The train image, however, I quite like. The removal of some saturation with the increased amount of texture, contrast, clarity, dehaze and a slight vignette work on the image I feel. As I mentioned in my post about Alexey Titarenko, the removal of colour from an image is something I like, but I also like to leave a bit in there. This, perhaps, is an avenue I need to explore more.
Test Shoot & Style Trial
One of the potential customers for the work experience assignment we’ll be doing during the second year is a friend of mine who’s been contemplating setting himself up with a bit of a sideline business. He’s a trained mechanic with a love of modified cars, especially ones that are lowered beyond just sticking a cheap set of lowering springs on.
This potential client has asked me if I could create a website for him once he’s got himself set up properly and has some customer’s cars worked on that he could use as examples of his work. I’d be the one who’d be taking the photographs of these vehicles for placement on the website.
Anyway, all that business stuff is for another blog post but for now, this post is about what I’ve been doing photography-wise during the summer break. One of the things I did was to meet the above-mentioned client at a rather cool bar/restaurant called Caffeine & Machine down in Warwickshire. We met there as it might be a potential location for any shoots we do for his business.
Several images were taken with the intent of me putting them through Lightroom and/or Photoshop to see if I can progress the style I’ve been trying to achieve so far.
Looking at the original and then the edited version, I can’t help but think the edits make it too dark. Maybe further edits to the contrast and shadows need to be done. I’d say that there’s a style emerging but I’ve definitely not got it nailed down to just how I like it right now.

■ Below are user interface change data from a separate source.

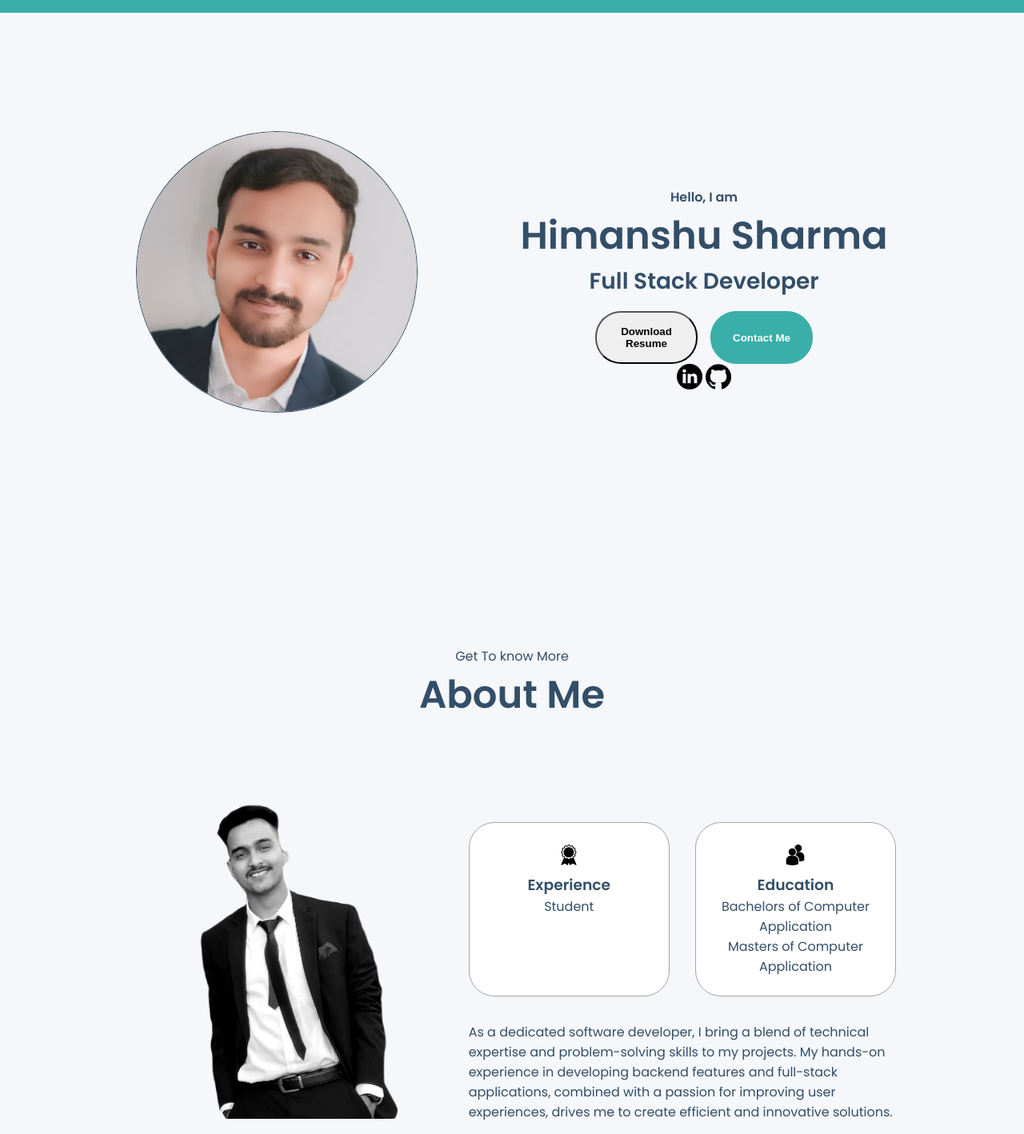
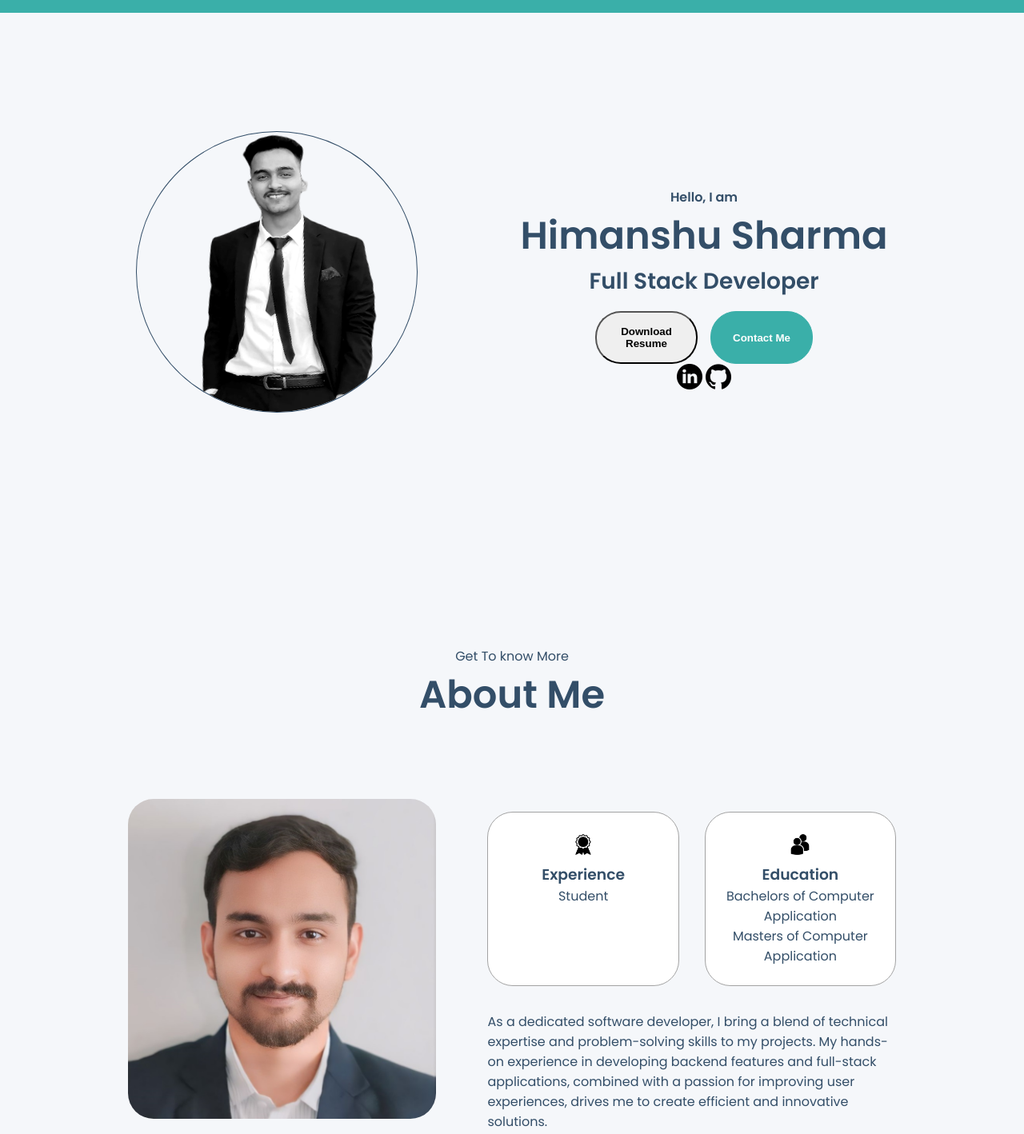
Before and after one commit to hsbhatra/Personal-Portfolio, a plain HTML site: page index.html in a window 1280 px wide. Shown: the part 120-1538 px from the top of the page at 80% size. Drawn offline with Linux system fonts and the light colour scheme.

Commit message:
Changed about section image.

```diff
--- a/index.html
+++ b/index.html
@@ -48,7 +48,7 @@
     <!-- Profile -->
      <section id="profile">
         <div class="section-pic-container">
-            <img src="./assets/img/profile photo.jpg" alt="Himanshu Sharma's Profile Picture" id="front-page-pic">
+            <img src="./assets/img/my-pic-1.png" alt="Himanshu Sharma's Profile Picture" id="front-page-pic">
         </div>
         <div class="section-text">
             <p class="section-text-p1">Hello, I am</p>
@@ -77,7 +77,7 @@
         <h1 class="title">About Me</h1>
         <div class="section-container">
             <div class="section-pic-container">
-                <img src="./assets/img/my-pic-1.png" alt="Profile Picture" class="about-pic">
+                <img src="./assets/img/profile photo.jpg" alt="Profile Picture" class="about-pic">
             </div>
             <div class="about-detail-container">
                 <div class="about-containers">
```
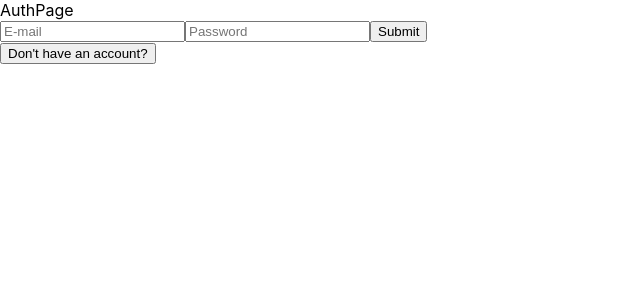
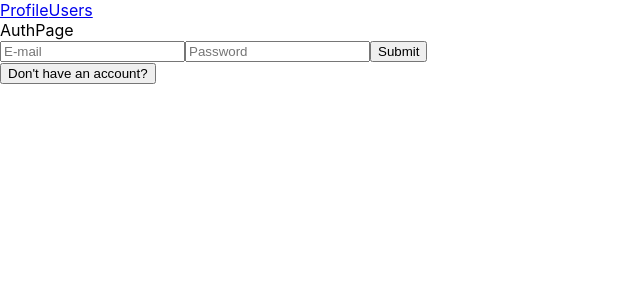
Before and after one commit to DmytroSerdiukov/fullstack_videoconf_app, a React (Create React App) app in the folder client/: page / in a window 1280 px wide. Shown: the top 300 px of the page, without its empty margins (0-640 px from the left). Built offline with nearby package versions, Linux system fonts and the light colour scheme.

Commit message:
navigation

```diff
--- a/client/src/App.js
+++ b/client/src/App.js
@@ -7,6 +7,7 @@ import RegisterPage from './pages/Register/Container';
 import ProfilePage from './pages/Profile/Container';
 import {setAuth} from './reducers/auth'
 import UsersPage from './pages/UsersPage/Container';
+import Navigation from './pages/Navigation/Markup';
 
 
 function App({authIn, setAuth}) {
@@ -25,6 +26,7 @@ function App({authIn, setAuth}) {
   return (
     <BrowserRouter>
       <div>
+          <Navigation />
           <Switch>
             <Route exact path="/">
               <AuthPage authIn={authIn} setAuth={setAuth}/>
```
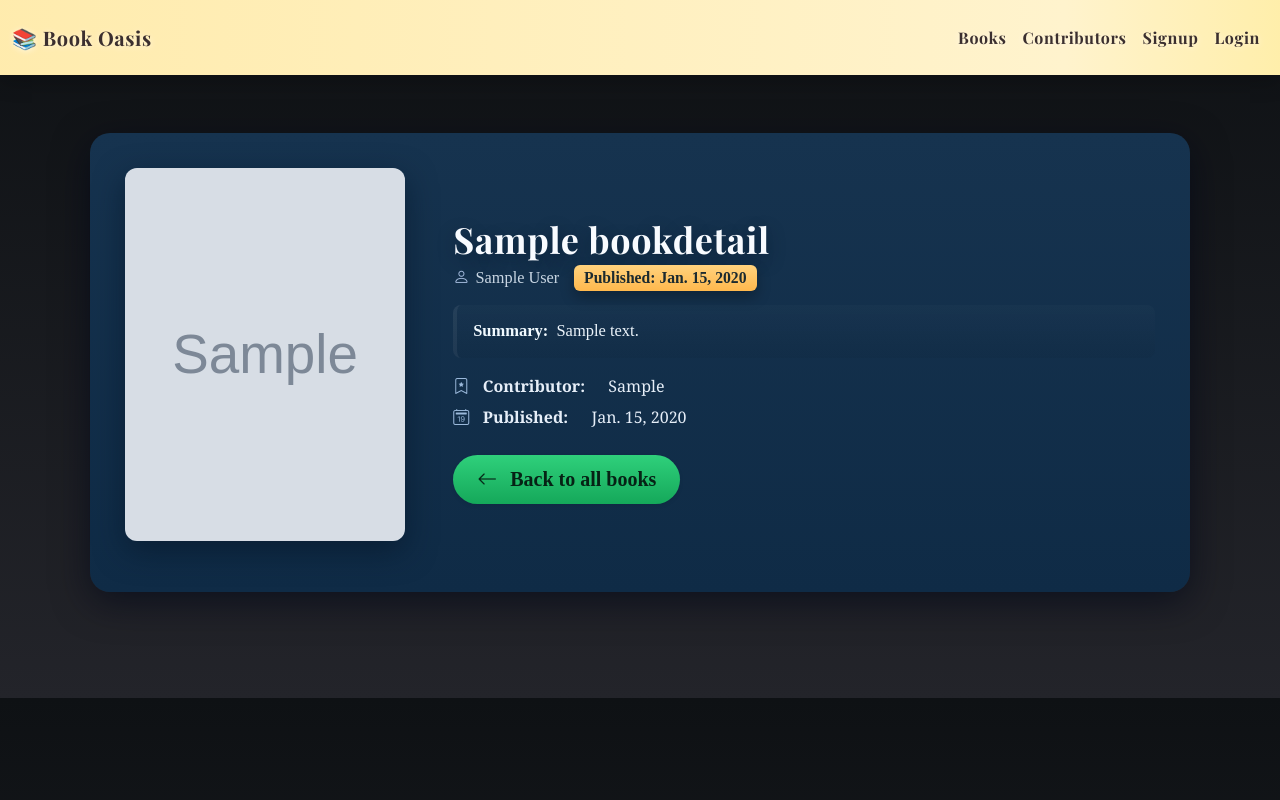
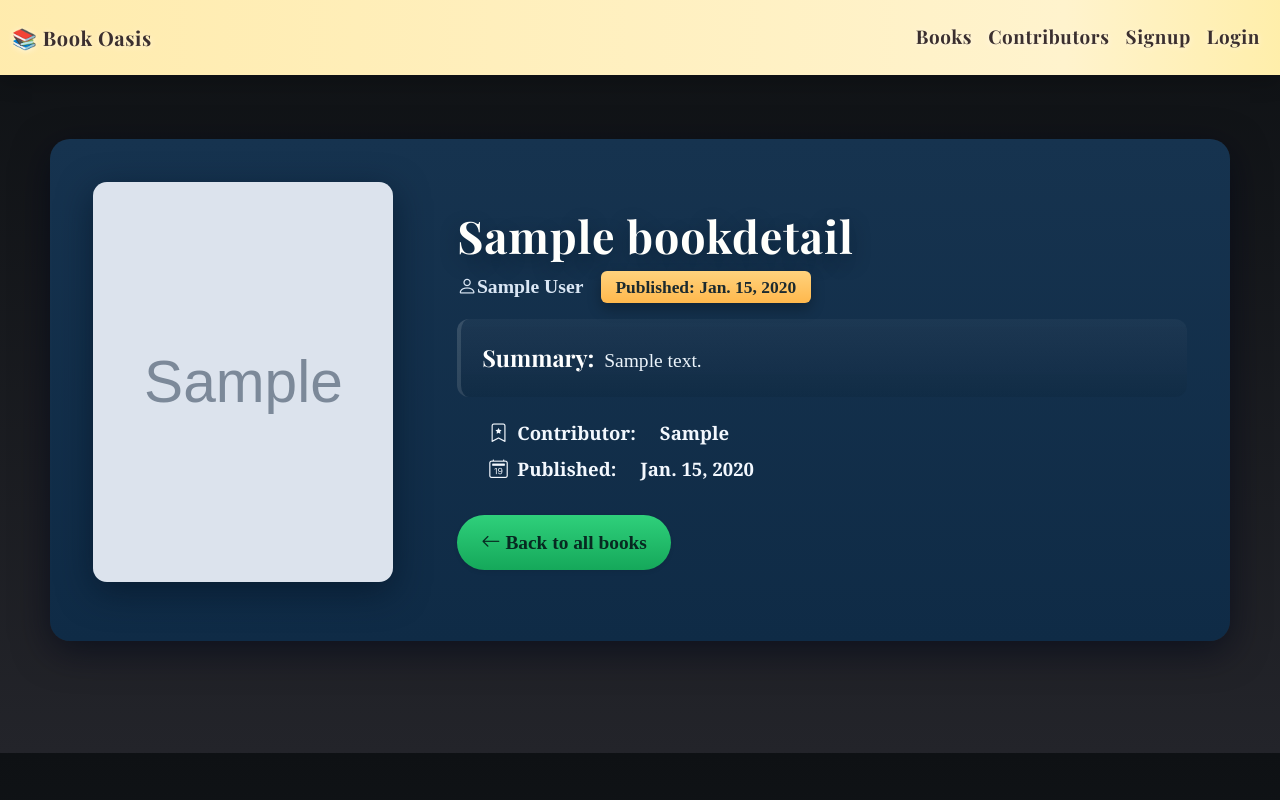
Before and after one commit to SRIROSHAN08/BookOasis, a Django app: page /post/1 in a window 1280 px wide. Run offline with Django 5.2, Linux system fonts and the light colour scheme; tables that the repository leaves empty hold one stand-in row (values such as "Sample post"); grey boxes marked "Sample" are stand-in pictures; some libraries are stand-ins or nearby versions.

Commit message:
UI enhanced

```diff
--- a/Blog/settings.py
+++ b/Blog/settings.py
@@ -1,7 +1,6 @@
 from pathlib import Path
 import dj_database_url
 import os
-from django.contrib.auth import get_user_model
 
 BASE_DIR = Path(__file__).resolve().parent.parent
 
--- a/frontend/templates/book_detail.html
+++ b/frontend/templates/book_detail.html
@@ -4,57 +4,51 @@
 <link href="https://cdn.jsdelivr.net/npm/bootstrap@5.3.2/dist/css/bootstrap.min.css" rel="stylesheet" />
 <link rel="stylesheet" href="https://cdn.jsdelivr.net/npm/bootstrap-icons@1.10.5/font/bootstrap-icons.css" />
 <style>
-    /* Page */
 body {
     background: linear-gradient(180deg, #0E1114 0%, #23242a 100%);
     font-family: 'Merriweather', serif;
     color: #E8EEF6;
-        /* default readable text */
     margin: 0;
     padding-bottom: 3rem;
+    font-size: 1.18rem;
 }
 
-    /* Card wrapper */
 .book-detail-wrapper {
     background: linear-gradient(180deg, #16334f 0%, #0f2b46 100%);
-        padding: 2.2rem;
+    padding: 2.7rem;
     border-radius: 1.25rem;
     box-shadow: 0 10px 36px rgba(2, 6, 23, 0.6);
-        max-width: 1100px;
-        margin: 3.6rem auto;
+    max-width: 1180px;
+    margin: 4rem auto;
     display: flex;
     flex-direction: column;
-        gap: 1.2rem;
-        color: #E8EEF6;
+    gap: 2rem;
+    color: #EAF3FA;
+    font-size: 1.17rem;
     opacity: 0;
     transform: translateY(18px);
     transition: opacity 0.45s ease, transform 0.45s ease;
 }
 
-    /* Visible class for animation */
 .book-detail-wrapper.visible {
     opacity: 1;
     transform: translateY(0);
 }
 
-    /* Row layout on medium and larger screens */
 @media (min-width: 768px) {
     .book-detail-wrapper {
         flex-direction: row;
         align-items: stretch;
-            /* stretch both columns to same height */
     }
 }
 
-    /* Cover column */
 .cover-wrapper {
-        flex: 0 0 280px;
-        /* fixed width on desktop */
-        border-radius: 12px;
+    flex: 0 0 300px;
+    border-radius: 14px;
     overflow: hidden;
-        margin-right: 1.8rem;
-        box-shadow: 0 10px 30px rgba(5, 22, 40, 0.6);
-        background: linear-gradient(180deg, #ffffff07, #00000005);
+    margin-right: 2rem;
+    box-shadow: 0 10px 34px rgba(5, 22, 40, 0.66);
+    background: linear-gradient(180deg, #ffffff09, #00000010);
     align-self: center;
 }
 
@@ -64,178 +58,147 @@
     height: 100%;
     object-fit: cover;
     aspect-ratio: 3 / 4;
-        /* book-like ratio */
     transition: transform 0.28s ease, box-shadow 0.28s ease;
-        filter: saturate(1.02) contrast(1.02);
+    filter: saturate(1.08) contrast(1.09);
 }
 
 .cover-wrapper:hover img.cover-img {
-        transform: translateY(-6px) scale(1.01);
-        box-shadow: 0 18px 40px rgba(8, 32, 64, 0.45);
+    transform: translateY(-7px) scale(1.04);
+    box-shadow: 0 22px 48px rgba(8, 32, 64, 0.50);
 }
 
-    /* Placeholder when no image */
 .cover-placeholder {
     width: 100%;
     min-height: 420px;
     display: flex;
     align-items: center;
     justify-content: center;
-        color: #98A3B3;
+    color: #abb9c8;
     font-style: italic;
-        background: repeating-linear-gradient(45deg, rgba(255, 255, 255, 0.02) 0 4px, transparent 4px 8px);
+    font-size: 1.17rem;
+    background: repeating-linear-gradient(45deg, rgba(255,255,255,0.02) 0 4px, transparent 4px 8px);
 }
 
-    /* Content column */
 .detail-content {
     flex: 1 1 auto;
     min-width: 0;
-        /* allows proper text wrapping */
     display: flex;
     flex-direction: column;
     justify-content: center;
 }
 
 .book-title {
-        font-size: 2.25rem;
+    font-size: 2.8rem;
     font-family: 'Playfair Display', serif;
-        font-weight: 800;
-        color: #F8FBFF;
-        /* very bright title */
-        letter-spacing: 0.6px;
-        margin-bottom: 0.45rem;
-        line-height: 1.05;
-        text-shadow: 0 6px 18px rgba(5, 22, 40, 0.45);
+    font-weight: 900;
+    color: #FFFFFC;
+    letter-spacing: 0.9px;
+    margin-bottom: 0.75rem;
+    line-height: 1.10;
+    text-shadow: 0 7px 20px rgba(5, 22, 40, 0.48);
 }
 
 .book-meta {
-        color: #C9D6E3;
-        font-size: 1.02rem;
-        margin-bottom: 0.9rem;
+    color: #DAE6F4;
+    font-size: 1.23rem;
+    margin-bottom: 1.1rem;
     display: flex;
     align-items: center;
-        gap: 0.9rem;
+    gap: 1.1rem;
     flex-wrap: wrap;
-    }
-
-    .book-meta .bi {
-        color: #9fb6d8;
-        margin-right: 6px;
+    font-weight: 600;
 }
 
 .badge-custom {
     background: linear-gradient(180deg, #ffd27d, #ffb84d);
     color: #1b2a2f;
-        padding: 0.28rem 0.65rem;
+    padding: 0.38rem 0.9rem;
     border-radius: 6px;
     font-weight: 700;
-        font-size: 0.98rem;
+    font-size: 1.09rem;
     box-shadow: 0 6px 14px rgba(0, 0, 0, 0.28);
 }
 
-    /* Readable summary box */
 .summary {
-        font-size: 1.03rem;
+    font-size: 1.22rem;
     color: #ECF4FB;
-        border-left: 4px solid rgba(255, 255, 255, 0.06);
-        padding: 14px 16px;
-        margin-bottom: 1rem;
-        background: linear-gradient(180deg, rgba(255, 255, 255, 0.02), rgba(0, 0, 0, 0.03));
-        border-radius: 8px;
+    border-left: 4px solid rgba(255,255,255,0.12);
+    padding: 20px 21px;
+    margin-bottom: 1.4rem;
+    background: linear-gradient(180deg, rgba(255,255,255,0.04), rgba(0,0,0,0.06));
+    border-radius: 12px;
+    font-weight: 500;
+    line-height: 1.6;
 }
 
 .summary strong {
-        color: #F1FAFF;
-    }
-
-    .book-info {
-        margin: 0;
-        padding: 0;
-        list-style: none;
-        margin-bottom: 0.6rem;
+    color: #FFFFFF;
+    font-size: 1.2em;
+    font-family: 'Playfair Display', serif;
+    font-weight: 900;
 }
 
 .book-info li {
-        font-size: 1rem;
-        margin-bottom: 0.45rem;
-        color: #E6EEF8;
+    font-size: 1.16rem;
+    margin-bottom: 0.51rem;
+    color: #F3F8FE;
     font-family: 'Georgia', serif;
     display: flex;
     gap: 0.6rem;
     align-items: center;
+    font-weight: 600;
 }
 
-    .book-info .bi {
-        color: #9bb9db;
-        min-width: 20px;
-    }
-
-    /* Action button */
 .btn-outline-primary {
     font-weight: 700;
     font-family: 'Merriweather', serif;
-        padding: 0.6rem 1.4rem;
+    font-size: 1.21rem;
+    padding: 0.8rem 2.0rem;
     border-radius: 999px;
     background: linear-gradient(180deg, #2fd07b, #15a85a);
-        color: #062215;
+    color: #072921;
     border: none;
-        box-shadow: 0 10px 30px rgba(16, 96, 61, 0.18);
+    box-shadow: 0 10px 30px rgba(16, 96, 61, 0.20);
     transition: transform 0.16s ease, box-shadow 0.18s ease;
 }
 
-    .btn-outline-primary i {
-        margin-right: 8px;
-        opacity: 0.95;
-    }
-
-    .btn-outline-primary:hover,
-    .btn-outline-primary:focus {
-        transform: translateY(-3px);
-        box-shadow: 0 18px 36px rgba(16, 96, 61, 0.28);
-    }
-
-    /* Responsive behavior */
 @media (max-width: 767.98px) {
     .book-detail-wrapper {
-            padding: 1.2rem;
-            margin: 2rem 0.8rem;
+        padding: 1.35rem;
+        margin: 2.3rem 0.8rem;
+        gap: 1.2rem;
     }
-
     .cover-wrapper {
         width: 100%;
         margin-right: 0;
         align-self: stretch;
-            border-radius: 10px;
+        border-radius: 12px;
     }
-
     .cover-placeholder {
         min-height: 220px;
+        font-size: 1rem;
     }
-
     .cover-wrapper img.cover-img {
         aspect-ratio: 16 / 9;
     }
-
     .book-title {
-            font-size: 1.6rem;
+        font-size: 2rem;
     }
-
     .book-meta {
-            font-size: 0.98rem;
-            gap: 0.6rem;
+        font-size: 1.09rem;
+        gap: 0.8rem;
     }
-
     .summary {
-            font-size: 0.98rem;
-            padding: 12px;
+        font-size: 1.02rem;
+        padding: 13px;
     }
-
     .btn-outline-primary {
         width: 100%;
         text-align: center;
-            padding: 0.75rem;
+        padding: 0.92rem;
     }
 }
+
 </style>
 
 <div class="book-detail-wrapper" id="bookDetailWrapper" role="region" aria-labelledby="bookTitle">
```
Lines whose indentation alone changed are shown as unchanged.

I currently like how the edits bring out things like the cracks in the stonework and the roof of the building and sharpen the image somewhat, but I feel that I need to find a level within the blacks that I’m happy with. I may even need to bring a bit of the colour back into images if I’m to sell myself and my style as a photographer.